# TASK STATEMENT:
What lines in the records below include the word "mathcal"? Return each one.

# EXTRACTED RECORDS:
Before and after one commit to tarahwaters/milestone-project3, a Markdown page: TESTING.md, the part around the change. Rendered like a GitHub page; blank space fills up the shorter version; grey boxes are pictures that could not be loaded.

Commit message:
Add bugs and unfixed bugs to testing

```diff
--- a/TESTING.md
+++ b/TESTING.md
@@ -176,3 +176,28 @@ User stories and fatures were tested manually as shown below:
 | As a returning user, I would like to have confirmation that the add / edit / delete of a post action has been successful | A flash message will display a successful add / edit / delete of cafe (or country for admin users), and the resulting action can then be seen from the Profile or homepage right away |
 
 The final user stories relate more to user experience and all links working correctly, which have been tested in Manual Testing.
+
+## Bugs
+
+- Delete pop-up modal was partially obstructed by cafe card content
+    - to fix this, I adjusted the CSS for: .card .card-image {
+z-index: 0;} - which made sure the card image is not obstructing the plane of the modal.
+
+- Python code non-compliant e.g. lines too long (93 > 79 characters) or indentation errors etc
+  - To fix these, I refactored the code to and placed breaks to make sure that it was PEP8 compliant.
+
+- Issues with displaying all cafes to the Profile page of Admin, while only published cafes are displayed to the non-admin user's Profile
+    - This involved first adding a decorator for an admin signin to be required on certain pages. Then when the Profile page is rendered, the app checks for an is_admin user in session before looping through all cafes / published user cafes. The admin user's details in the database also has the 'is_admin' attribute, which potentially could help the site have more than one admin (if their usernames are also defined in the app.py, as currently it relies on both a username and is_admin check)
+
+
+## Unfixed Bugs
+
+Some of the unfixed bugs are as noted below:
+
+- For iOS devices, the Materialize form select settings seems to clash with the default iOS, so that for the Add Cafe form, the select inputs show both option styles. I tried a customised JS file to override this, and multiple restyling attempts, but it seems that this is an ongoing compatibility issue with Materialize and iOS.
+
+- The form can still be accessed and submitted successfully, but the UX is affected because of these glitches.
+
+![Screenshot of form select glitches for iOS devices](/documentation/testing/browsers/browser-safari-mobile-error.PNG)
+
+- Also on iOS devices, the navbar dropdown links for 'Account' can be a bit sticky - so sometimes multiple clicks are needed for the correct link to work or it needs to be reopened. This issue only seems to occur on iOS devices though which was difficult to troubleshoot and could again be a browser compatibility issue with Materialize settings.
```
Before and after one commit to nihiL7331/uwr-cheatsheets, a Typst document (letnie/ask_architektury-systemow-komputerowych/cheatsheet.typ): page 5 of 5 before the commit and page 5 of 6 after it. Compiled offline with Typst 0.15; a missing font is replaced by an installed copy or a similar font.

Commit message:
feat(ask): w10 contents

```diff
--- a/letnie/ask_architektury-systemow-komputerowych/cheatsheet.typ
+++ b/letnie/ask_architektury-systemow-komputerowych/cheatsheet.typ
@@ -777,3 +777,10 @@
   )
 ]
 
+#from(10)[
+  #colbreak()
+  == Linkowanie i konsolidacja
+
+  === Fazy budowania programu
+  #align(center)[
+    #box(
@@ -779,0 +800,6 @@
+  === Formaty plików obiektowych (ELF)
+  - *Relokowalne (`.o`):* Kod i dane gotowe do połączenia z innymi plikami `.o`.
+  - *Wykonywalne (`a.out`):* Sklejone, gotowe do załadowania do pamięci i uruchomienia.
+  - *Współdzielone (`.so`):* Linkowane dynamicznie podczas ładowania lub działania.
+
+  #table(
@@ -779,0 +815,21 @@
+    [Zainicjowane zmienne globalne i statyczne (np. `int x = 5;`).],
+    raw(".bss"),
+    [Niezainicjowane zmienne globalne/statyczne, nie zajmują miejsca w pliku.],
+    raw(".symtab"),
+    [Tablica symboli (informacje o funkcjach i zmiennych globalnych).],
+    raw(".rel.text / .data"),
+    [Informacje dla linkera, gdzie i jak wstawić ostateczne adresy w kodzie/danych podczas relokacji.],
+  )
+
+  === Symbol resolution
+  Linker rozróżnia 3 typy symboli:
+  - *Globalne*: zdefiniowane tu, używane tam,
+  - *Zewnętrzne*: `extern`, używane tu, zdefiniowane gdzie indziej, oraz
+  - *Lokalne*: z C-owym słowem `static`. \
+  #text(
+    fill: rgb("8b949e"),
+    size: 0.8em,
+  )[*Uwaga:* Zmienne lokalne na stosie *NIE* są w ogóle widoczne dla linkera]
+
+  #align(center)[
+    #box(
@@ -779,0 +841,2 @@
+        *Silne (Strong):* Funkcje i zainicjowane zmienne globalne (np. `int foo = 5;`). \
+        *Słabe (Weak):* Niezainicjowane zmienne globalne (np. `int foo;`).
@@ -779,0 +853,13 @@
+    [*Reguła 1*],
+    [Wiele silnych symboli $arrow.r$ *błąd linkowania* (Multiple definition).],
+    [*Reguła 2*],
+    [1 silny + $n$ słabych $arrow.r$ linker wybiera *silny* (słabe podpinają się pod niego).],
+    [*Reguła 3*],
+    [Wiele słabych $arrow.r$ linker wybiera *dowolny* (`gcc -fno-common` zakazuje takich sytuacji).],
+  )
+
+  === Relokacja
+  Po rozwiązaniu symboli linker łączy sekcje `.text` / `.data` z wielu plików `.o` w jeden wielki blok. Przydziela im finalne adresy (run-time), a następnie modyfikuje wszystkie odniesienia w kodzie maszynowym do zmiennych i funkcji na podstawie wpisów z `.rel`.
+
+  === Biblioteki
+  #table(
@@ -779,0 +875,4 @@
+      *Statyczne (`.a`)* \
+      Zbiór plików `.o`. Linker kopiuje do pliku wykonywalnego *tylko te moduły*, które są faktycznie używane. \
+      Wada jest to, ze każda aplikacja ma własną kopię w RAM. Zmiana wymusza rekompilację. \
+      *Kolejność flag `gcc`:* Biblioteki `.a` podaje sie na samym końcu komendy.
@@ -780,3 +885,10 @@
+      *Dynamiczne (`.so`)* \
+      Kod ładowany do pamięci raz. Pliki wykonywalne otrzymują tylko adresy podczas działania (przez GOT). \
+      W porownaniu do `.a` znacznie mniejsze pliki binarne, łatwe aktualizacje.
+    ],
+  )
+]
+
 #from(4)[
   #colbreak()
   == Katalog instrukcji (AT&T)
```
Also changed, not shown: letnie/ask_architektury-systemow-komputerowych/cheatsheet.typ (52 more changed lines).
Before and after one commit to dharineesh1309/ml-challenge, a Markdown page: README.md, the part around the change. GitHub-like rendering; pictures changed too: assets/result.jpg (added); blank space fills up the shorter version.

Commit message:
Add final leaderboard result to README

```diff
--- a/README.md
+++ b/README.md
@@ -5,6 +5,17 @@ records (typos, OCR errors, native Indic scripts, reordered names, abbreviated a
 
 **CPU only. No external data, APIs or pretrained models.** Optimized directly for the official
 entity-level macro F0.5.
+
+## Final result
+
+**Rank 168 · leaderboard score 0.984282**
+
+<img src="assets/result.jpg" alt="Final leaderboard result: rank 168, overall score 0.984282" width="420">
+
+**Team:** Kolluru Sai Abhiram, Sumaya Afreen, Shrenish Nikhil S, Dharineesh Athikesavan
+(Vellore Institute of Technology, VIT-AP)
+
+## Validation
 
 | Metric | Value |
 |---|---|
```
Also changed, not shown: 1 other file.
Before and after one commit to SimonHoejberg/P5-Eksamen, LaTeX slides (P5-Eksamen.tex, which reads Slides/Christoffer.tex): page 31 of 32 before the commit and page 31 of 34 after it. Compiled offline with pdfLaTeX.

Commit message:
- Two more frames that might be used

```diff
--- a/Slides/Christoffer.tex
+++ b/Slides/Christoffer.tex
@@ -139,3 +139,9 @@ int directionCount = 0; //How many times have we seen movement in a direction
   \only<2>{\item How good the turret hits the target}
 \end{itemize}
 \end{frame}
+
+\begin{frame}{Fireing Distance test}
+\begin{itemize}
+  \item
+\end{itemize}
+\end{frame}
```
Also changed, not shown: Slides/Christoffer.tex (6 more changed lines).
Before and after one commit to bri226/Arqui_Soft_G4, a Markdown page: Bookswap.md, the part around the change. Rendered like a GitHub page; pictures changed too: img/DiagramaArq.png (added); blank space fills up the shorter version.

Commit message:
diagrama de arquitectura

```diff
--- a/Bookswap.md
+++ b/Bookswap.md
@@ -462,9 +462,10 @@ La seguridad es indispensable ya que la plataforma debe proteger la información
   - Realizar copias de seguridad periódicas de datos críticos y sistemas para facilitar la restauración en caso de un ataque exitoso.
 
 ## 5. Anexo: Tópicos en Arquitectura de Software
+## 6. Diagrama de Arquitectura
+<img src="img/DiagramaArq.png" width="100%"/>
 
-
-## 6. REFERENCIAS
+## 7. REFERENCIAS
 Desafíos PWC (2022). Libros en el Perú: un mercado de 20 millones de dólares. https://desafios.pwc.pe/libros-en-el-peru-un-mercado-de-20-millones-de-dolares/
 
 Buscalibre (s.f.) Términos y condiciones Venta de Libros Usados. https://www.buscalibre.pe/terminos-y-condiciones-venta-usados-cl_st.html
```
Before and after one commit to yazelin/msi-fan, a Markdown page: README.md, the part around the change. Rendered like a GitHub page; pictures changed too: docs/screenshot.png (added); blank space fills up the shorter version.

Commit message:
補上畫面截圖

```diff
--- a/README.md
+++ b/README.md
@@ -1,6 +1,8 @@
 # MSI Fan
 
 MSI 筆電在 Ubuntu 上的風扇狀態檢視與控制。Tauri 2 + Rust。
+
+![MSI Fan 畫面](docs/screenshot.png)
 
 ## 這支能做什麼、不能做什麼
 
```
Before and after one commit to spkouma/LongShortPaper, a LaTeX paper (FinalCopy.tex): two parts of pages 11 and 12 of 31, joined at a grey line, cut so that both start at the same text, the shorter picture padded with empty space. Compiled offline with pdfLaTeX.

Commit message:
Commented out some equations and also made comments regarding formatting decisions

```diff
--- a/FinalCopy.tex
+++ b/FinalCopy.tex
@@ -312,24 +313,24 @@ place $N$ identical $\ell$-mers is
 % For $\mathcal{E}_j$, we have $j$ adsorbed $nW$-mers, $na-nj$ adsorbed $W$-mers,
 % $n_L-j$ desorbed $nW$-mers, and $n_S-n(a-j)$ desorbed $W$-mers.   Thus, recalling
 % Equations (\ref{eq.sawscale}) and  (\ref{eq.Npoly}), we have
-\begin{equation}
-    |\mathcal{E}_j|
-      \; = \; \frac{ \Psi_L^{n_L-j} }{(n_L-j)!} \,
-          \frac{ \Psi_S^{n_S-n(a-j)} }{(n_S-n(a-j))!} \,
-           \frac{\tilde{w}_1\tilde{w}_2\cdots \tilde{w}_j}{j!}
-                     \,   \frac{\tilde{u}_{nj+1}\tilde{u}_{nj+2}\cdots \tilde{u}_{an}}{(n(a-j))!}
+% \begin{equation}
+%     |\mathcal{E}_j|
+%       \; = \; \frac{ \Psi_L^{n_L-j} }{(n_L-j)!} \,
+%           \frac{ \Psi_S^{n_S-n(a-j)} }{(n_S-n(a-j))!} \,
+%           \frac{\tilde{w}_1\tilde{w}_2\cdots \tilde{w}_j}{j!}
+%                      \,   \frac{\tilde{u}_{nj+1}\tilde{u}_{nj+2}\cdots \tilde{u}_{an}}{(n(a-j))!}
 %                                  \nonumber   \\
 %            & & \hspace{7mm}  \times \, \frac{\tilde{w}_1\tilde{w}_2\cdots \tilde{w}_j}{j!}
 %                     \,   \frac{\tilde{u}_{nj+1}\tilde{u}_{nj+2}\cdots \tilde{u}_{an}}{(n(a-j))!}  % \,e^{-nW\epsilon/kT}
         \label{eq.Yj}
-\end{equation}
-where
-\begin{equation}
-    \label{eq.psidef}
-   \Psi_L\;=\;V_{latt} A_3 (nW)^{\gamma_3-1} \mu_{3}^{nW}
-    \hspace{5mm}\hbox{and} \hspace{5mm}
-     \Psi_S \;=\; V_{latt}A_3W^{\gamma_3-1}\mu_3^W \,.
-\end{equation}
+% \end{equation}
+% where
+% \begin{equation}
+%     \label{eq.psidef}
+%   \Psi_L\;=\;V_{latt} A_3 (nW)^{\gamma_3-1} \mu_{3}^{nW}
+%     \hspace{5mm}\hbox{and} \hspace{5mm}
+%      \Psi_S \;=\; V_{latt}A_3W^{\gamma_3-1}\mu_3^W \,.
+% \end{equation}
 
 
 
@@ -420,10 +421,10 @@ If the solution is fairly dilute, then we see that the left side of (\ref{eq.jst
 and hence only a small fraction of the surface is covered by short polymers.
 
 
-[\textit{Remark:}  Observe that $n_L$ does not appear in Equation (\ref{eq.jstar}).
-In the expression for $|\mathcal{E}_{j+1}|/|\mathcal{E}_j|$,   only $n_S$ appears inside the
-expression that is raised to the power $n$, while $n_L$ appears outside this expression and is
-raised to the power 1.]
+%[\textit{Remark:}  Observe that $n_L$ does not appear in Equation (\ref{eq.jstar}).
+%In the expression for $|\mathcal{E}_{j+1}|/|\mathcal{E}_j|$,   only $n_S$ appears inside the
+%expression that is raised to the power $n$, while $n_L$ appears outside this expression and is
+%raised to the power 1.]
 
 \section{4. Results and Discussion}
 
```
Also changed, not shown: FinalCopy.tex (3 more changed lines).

# EXERCISE OUTPUT:
 % For $\mathcal{E}_j$, we have $j$ adsorbed $nW$-mers, $na-nj$ adsorbed $W$-mers,
-    |\mathcal{E}_j|
+%     |\mathcal{E}_j|
-In the expression for $|\mathcal{E}_{j+1}|/|\mathcal{E}_j|$,   only $n_S$ appears inside the
+%In the expression for $|\mathcal{E}_{j+1}|/|\mathcal{E}_j|$,   only $n_S$ appears inside the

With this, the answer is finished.